Looking for true Japanese traditions, arts and crafts with a local downtown atmosphere? Welcome to Asakusa, where Tokyo’s iconic Sensoji Temple is the oldest Buddhist temple in the capital. The temple entrance Kaminarimon Gate (Thunder Gate) with its giant red lantern is unmissable.
Asakusa is on the Sumida River and can be accessed by the Tokyo Water Bus ferries that operate from Asakusa to Hamarikyu Garden, Odaiba and Toyosu.
One of the best views of Tokyo’s tallest landmark, TOKYO SKYTREE®, can be enjoyed from the Asakusa side of Sumida River, and there is good access to it from Asakusa.
Neighbouring Kappabashi, Tokyo’s famous kitchenware town is within walking distance of Asakusa. Most stores specialise in cooking and catering goods as well as traditional and modern hospitality items such as pots, pans and knives.
The areas of Yanaka & Nezu escaped major damage during the world wars and Tokyo’s natural disasters, and have therefore preserved a sense of history and a bygone era. Often referred to as Tokyo’s downtown (shitamachi), the general vibe is friendly, retro and charming.
Historic sites of Yanaka Cemetery and Nezu Shrine (one of Japan’s oldest shrines) are tucked away among narrow back alleys and traditional wooden houses.

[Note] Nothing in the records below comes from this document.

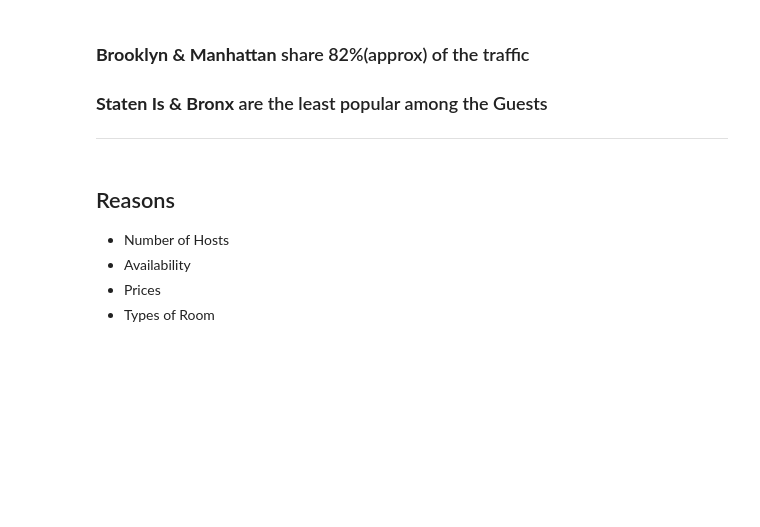
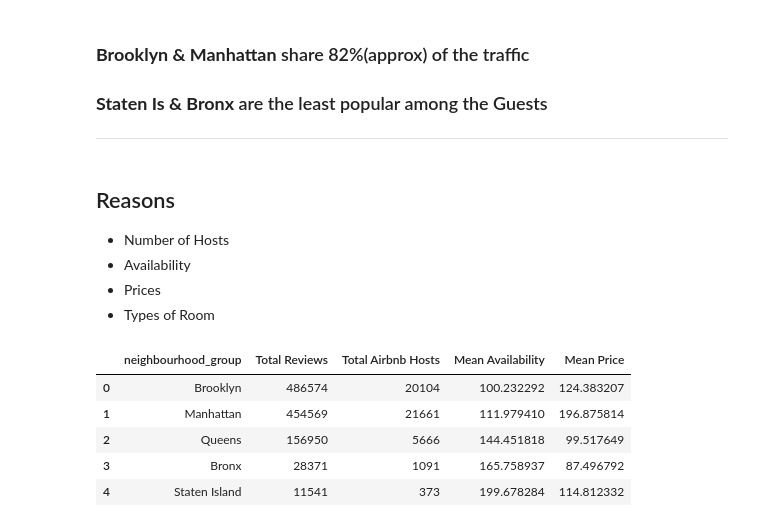
Before and after one commit to mohd-sahil/Airbnb-Bookings-Analysis-EDA, a Jupyter notebook: Airbnb_Bookings_Analysis_Capstone_Project.ipynb, the cells around one changed output. Cells and saved outputs as stored; diff of their text form; code cells hidden in the pictures; blank space fills up the shorter version.

```diff
--- a/Airbnb_Bookings_Analysis_Capstone_Project.ipynb
+++ b/Airbnb_Bookings_Analysis_Capstone_Project.ipynb
@@ -407,3 +407,25 @@ plt.show()
 *   Availability
 *   Prices
 *   Types of Room
+# %%
+'''
+
+By joining the dataframes calcualted above,
+the variations in traffic can be analyzed
+
+'''
+
+result = pd.merge(df_nghGrp_num_rvws, df_nghGrp_host, how="inner")
+
+result_avalb = pd.merge(result, df_nghGrp_avlbl, how="inner")
+
+result_avalb_price = pd.merge(result_avalb, df_nghgrp_price, how="inner")
+
+result_avalb_price
+# %% [output]
+|  | neighbourhood_group | Total Reviews | Total Airbnb Hosts | Mean Availability | Mean Price |
+| 0 | Brooklyn | 486574 | 20104 | 100.232292 | 124.383207 |
+| 1 | Manhattan | 454569 | 21661 | 111.979410 | 196.875814 |
+| 2 | Queens | 156950 | 5666 | 144.451818 | 99.517649 |
+| 3 | Bronx | 28371 | 1091 | 165.758937 | 87.496792 |
+| 4 | Staten Island | 11541 | 373 | 199.678284 | 114.812332 |
```
Also changed, not shown: parts of 4 cells of this notebook.
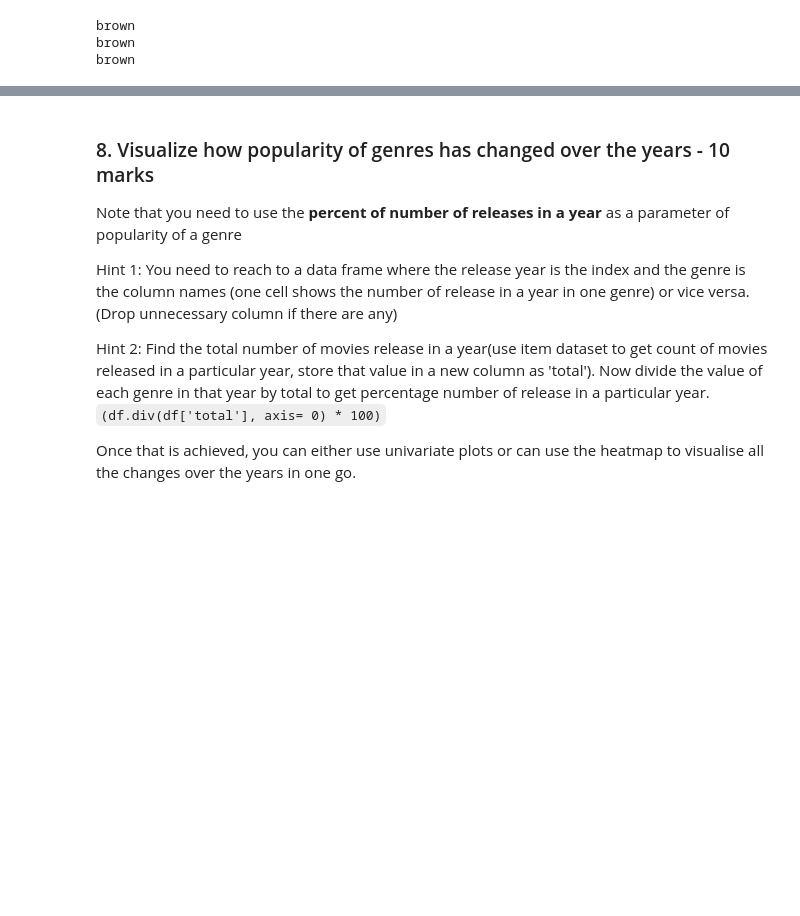
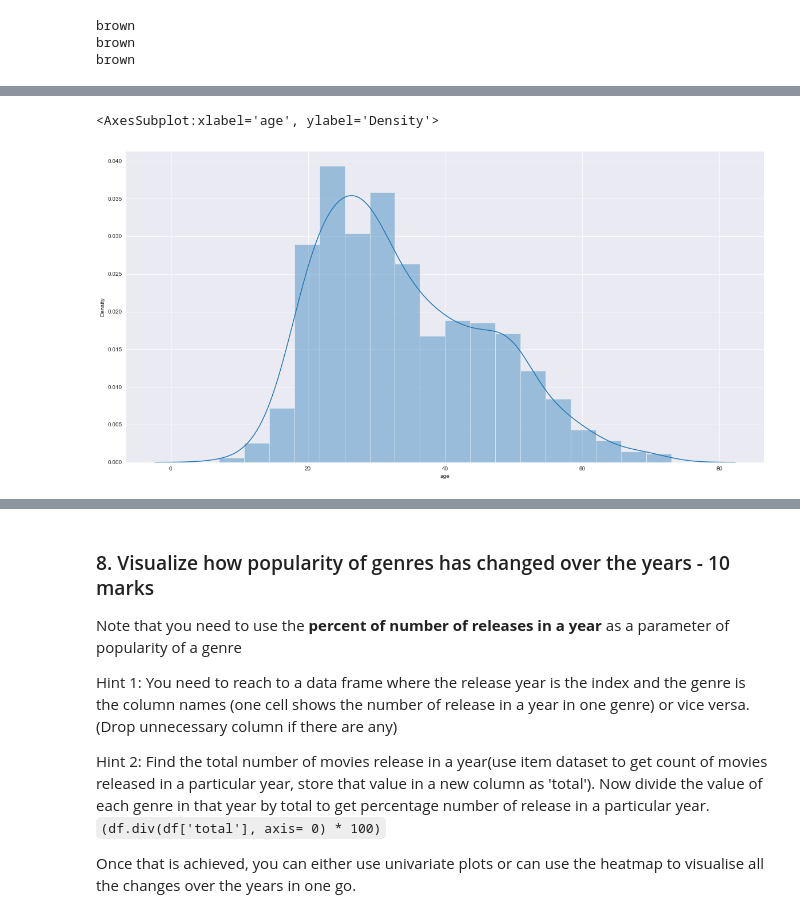
Before and after one commit to oscardog/UTAustin-EDA, a Jupyter notebook: MovieLens Project Question Notebook.ipynb, the cells around one changed output, grey strips where cells are left out. Drawn from its saved outputs; the diff is of its cells as text; code cells hidden in the pictures; blank space fills up the shorter version.

```diff
--- a/MovieLens Project Question Notebook.ipynb
+++ b/MovieLens Project Question Notebook.ipynb
@@ -130,0 +459,9 @@ brown
+# %%
+#Univariate plot for age
+plt.figure(figsize=(20, 10))
+#plt.xticks(rotation=45)
+#plt.xticks(np.arange(0,80,5))
+sns.distplot(user_df.age.sort_values())
+# %% [output]
+<AxesSubplot:xlabel='age', ylabel='Density'>
+[figure, added]
```
Also changed, not shown: parts of 64 cells of this notebook.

Yanaka Ginza, the retro shopping street, has around 70 shops. Enjoy street food and Japanese snacks such as juicy pork cutlets, grilled squid, and freshly baked rice crackers (senbei).
Yanaka and Nezu are also home to a thriving art scene. HAGISO is a renovated wooden apartment building transformed into a hip café and gallery. SCAI the Bathhouse, formerly a public bathhouse (sento), has been turned into a contemporary art gallery.
Explore Yanaka and Nezu.
Centred around the Meguro River and within walking distance of the fashionable districts of Daikanyama and Ebisu, Nakameguro holds its own in the sophistication stakes.
The area is home to a range of cool cafes and restaurants, hip interior and accessory shops and the newly developed Nakameguro Koukashita—700 metres of bars and stores anchored by uber-modern bookstore Nakameguro Tsutaya Books.
Nakameguro is a bustling bastion of cool throughout the year, but you’ll find the crowds swell in late March and early April when the densely packed riverside cherry trees bud and blossom, creating an ultra-photogenic tunnel of pink.
This is a small stylish neighbourhood close to Shinjuku which was once a lively geisha district. These days, with cobbled streets, chic shops, French schools and French restaurants, Kagurazaka is better known as Tokyo’s little Paris.
Stroll the quiet backstreets and you’ll still find signs of the area’s geisha heritage: elegant traditional ryotei restaurants and kimono stores are flanked by modern Michelin-starred establishments and minimalist galleries.
You may even catch a glimpse of the few remaining geisha going to their appointments. Kagurazaka is now a relaxing place where you can explore the mix of shrines, cafes and fashionable new stores as cats sun themselves in quiet corners.
The Kichijoji area often tops Tokyo’s most-desirable-place-to-live list, primarily because Inokashira Park is just minutes away from Kichijoji Station, and Shibuya and Shinjuku are both relatively close by.
Head out here for a day of relaxing recreation on boats and under trees, followed by an evening of authentic Japanese food and drink as you tour the standing bars of Harmonica Yokocho Alley.